** Raw data follows **
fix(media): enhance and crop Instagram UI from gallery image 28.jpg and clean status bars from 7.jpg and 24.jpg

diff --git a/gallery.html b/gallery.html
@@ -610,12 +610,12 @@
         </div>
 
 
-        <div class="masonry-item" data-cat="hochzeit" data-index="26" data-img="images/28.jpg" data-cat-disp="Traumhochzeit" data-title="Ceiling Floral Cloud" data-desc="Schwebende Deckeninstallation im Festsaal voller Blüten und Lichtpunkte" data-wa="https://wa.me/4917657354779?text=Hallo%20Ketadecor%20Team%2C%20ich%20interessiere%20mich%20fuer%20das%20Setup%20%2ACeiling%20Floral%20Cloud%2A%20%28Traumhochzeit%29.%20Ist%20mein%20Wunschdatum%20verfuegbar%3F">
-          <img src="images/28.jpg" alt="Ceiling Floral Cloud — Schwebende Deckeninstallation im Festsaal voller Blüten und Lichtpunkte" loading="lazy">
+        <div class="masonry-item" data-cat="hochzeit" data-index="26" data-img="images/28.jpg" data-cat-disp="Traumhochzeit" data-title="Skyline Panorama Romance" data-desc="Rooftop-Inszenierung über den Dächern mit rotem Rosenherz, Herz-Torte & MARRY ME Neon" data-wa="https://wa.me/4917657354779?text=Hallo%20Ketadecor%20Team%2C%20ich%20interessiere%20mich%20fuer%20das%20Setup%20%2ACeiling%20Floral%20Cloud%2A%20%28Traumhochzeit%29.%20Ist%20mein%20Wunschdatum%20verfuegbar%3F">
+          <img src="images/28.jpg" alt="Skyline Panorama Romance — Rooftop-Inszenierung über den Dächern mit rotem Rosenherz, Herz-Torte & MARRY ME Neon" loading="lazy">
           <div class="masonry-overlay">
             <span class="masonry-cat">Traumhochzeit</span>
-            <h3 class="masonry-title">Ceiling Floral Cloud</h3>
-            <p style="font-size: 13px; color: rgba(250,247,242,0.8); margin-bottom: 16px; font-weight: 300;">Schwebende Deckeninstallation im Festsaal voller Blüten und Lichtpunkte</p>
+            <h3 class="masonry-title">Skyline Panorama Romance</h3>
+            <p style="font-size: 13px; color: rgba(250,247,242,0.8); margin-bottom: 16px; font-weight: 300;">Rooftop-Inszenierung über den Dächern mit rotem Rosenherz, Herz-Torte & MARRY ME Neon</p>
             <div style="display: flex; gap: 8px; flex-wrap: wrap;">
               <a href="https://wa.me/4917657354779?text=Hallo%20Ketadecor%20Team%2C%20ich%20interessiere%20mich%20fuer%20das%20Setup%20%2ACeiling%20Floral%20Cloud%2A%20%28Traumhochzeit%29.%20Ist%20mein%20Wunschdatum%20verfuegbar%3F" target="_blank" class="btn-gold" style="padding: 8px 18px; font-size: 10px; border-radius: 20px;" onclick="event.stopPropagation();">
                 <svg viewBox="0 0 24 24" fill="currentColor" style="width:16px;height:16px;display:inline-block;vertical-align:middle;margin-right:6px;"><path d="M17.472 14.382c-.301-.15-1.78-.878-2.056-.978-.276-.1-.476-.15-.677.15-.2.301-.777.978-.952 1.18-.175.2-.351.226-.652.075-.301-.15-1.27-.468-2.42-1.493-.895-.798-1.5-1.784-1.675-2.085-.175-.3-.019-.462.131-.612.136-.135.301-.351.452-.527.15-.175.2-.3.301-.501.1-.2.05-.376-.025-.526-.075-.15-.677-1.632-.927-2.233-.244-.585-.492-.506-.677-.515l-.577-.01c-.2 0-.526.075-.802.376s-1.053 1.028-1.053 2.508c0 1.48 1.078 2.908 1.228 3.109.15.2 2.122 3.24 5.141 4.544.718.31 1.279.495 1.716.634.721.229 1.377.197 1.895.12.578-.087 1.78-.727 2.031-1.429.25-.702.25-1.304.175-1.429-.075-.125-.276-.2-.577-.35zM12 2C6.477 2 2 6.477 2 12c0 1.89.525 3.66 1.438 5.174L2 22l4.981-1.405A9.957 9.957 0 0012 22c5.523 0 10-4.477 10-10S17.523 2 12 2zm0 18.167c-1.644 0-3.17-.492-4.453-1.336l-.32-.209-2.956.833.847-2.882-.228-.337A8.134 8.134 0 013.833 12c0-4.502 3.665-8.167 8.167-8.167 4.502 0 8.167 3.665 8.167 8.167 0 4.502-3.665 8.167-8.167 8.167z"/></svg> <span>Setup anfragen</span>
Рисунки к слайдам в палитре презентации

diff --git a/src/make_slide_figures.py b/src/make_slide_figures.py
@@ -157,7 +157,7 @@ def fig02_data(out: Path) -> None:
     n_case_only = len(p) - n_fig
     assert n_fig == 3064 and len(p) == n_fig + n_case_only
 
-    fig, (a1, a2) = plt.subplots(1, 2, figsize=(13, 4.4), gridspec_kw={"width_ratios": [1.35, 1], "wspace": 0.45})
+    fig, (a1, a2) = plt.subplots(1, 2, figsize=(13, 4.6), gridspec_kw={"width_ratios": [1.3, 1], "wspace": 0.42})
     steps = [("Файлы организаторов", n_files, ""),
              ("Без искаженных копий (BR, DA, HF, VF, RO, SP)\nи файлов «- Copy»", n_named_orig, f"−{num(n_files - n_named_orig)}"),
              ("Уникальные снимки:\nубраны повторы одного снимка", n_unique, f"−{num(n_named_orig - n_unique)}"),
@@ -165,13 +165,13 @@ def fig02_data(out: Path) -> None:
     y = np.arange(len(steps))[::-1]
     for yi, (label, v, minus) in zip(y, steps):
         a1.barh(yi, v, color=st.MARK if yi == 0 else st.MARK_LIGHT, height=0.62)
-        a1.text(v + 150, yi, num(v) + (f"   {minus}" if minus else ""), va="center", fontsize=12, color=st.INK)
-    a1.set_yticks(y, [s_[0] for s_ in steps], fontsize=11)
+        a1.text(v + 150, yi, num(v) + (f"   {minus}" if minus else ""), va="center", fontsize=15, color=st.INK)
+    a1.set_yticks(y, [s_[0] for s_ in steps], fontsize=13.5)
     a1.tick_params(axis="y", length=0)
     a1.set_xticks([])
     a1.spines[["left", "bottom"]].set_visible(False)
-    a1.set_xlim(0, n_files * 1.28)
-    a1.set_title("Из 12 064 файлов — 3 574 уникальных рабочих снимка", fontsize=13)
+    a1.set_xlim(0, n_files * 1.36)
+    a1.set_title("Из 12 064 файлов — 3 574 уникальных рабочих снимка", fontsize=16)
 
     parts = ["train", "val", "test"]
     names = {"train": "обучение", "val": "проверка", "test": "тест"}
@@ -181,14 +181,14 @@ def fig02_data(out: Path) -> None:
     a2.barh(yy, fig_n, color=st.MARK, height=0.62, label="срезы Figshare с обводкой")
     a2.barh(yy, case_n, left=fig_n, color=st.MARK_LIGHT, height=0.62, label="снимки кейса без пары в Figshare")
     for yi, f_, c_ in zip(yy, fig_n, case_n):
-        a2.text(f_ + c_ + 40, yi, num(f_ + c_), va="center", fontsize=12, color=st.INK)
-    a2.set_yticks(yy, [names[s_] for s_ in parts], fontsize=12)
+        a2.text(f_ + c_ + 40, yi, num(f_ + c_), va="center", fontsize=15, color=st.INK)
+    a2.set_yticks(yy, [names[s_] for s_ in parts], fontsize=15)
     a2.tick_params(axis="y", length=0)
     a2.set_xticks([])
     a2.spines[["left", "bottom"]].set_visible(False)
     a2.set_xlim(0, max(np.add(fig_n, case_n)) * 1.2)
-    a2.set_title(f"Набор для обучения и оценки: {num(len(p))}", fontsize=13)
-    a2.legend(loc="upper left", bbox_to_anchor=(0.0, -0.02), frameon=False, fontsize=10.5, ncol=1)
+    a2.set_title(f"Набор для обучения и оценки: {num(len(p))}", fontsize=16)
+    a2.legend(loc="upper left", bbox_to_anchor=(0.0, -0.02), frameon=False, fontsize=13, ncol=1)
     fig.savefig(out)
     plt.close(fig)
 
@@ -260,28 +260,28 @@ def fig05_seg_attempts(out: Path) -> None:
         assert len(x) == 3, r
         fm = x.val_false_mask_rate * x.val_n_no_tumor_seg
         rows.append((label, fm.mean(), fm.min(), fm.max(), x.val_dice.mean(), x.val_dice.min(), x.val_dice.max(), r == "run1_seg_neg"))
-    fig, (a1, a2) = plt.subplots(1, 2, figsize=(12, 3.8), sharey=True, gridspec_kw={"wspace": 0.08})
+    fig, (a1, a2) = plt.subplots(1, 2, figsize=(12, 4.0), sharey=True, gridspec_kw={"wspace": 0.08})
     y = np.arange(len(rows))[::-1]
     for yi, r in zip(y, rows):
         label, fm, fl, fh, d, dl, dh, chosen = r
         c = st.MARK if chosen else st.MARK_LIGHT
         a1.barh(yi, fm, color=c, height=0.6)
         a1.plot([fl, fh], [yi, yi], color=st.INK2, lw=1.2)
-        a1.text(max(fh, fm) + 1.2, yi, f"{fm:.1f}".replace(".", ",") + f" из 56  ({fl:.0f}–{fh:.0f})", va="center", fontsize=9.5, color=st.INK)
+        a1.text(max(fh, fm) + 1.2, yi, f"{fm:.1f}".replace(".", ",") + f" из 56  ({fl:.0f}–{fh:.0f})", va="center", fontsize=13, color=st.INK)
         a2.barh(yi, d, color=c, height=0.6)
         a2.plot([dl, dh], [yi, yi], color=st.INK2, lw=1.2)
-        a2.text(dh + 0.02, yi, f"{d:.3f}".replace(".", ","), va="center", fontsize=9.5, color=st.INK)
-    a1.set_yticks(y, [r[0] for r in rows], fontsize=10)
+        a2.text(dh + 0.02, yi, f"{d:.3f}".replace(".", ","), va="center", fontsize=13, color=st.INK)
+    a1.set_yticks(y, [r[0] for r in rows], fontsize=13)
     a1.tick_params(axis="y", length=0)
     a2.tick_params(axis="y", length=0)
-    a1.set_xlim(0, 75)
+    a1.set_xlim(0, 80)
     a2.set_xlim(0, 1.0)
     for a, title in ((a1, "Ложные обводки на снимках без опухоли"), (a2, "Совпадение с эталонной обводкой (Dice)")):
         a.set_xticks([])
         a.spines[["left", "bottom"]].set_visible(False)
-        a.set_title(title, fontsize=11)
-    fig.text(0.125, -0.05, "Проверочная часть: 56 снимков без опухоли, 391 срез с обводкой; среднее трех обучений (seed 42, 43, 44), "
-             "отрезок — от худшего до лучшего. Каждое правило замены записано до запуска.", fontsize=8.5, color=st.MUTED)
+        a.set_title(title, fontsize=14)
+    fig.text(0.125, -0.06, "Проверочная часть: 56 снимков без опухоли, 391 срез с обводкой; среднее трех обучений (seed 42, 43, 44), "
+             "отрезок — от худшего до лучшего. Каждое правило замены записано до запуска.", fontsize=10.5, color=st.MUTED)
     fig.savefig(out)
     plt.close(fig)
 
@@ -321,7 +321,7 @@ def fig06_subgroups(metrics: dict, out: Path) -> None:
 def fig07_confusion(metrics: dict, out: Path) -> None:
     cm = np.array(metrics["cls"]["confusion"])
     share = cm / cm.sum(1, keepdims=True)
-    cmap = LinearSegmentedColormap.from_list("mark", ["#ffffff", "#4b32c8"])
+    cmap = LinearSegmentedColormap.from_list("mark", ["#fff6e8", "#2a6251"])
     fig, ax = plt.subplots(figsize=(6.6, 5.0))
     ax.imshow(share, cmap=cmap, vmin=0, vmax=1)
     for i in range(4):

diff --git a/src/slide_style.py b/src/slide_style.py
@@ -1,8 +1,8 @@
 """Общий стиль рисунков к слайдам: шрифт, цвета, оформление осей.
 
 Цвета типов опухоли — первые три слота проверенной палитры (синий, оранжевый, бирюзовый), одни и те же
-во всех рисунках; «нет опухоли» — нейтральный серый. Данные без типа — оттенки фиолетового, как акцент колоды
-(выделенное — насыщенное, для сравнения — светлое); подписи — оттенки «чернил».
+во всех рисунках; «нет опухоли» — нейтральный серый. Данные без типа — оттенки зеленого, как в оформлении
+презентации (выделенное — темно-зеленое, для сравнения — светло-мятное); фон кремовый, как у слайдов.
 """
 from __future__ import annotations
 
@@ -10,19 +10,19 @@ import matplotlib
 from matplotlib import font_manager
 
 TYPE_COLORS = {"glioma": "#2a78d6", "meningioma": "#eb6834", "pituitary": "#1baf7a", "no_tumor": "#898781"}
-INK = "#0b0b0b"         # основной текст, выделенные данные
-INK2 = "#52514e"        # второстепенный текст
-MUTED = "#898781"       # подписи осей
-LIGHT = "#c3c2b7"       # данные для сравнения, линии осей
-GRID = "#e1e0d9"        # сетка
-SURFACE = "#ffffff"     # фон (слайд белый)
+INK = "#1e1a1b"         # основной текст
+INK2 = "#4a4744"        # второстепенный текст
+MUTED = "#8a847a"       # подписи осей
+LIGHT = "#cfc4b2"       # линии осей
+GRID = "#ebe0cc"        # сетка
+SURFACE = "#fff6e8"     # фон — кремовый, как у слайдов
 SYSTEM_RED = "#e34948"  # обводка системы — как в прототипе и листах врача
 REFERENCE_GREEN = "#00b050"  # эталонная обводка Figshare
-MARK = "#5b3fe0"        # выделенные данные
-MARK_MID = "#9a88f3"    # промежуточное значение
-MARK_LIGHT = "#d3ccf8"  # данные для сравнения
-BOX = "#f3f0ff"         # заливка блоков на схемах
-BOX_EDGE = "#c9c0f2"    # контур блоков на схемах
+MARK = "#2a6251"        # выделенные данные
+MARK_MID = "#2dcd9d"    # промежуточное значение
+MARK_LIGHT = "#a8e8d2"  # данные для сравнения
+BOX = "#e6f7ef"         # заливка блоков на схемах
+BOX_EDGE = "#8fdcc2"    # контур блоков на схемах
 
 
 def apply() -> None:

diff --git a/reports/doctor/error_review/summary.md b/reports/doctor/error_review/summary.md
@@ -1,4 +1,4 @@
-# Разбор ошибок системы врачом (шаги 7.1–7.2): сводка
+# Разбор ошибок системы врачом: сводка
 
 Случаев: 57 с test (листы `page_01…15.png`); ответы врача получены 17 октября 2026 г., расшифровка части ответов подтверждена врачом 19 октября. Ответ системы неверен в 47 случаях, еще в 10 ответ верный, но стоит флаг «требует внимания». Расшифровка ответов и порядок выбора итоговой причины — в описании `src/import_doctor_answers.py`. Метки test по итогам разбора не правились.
** End of Raw data **
- **What is being asked**
The reply should consist of one number, the count of lines above with the string "diff" in them.

- **Answer to this task**
4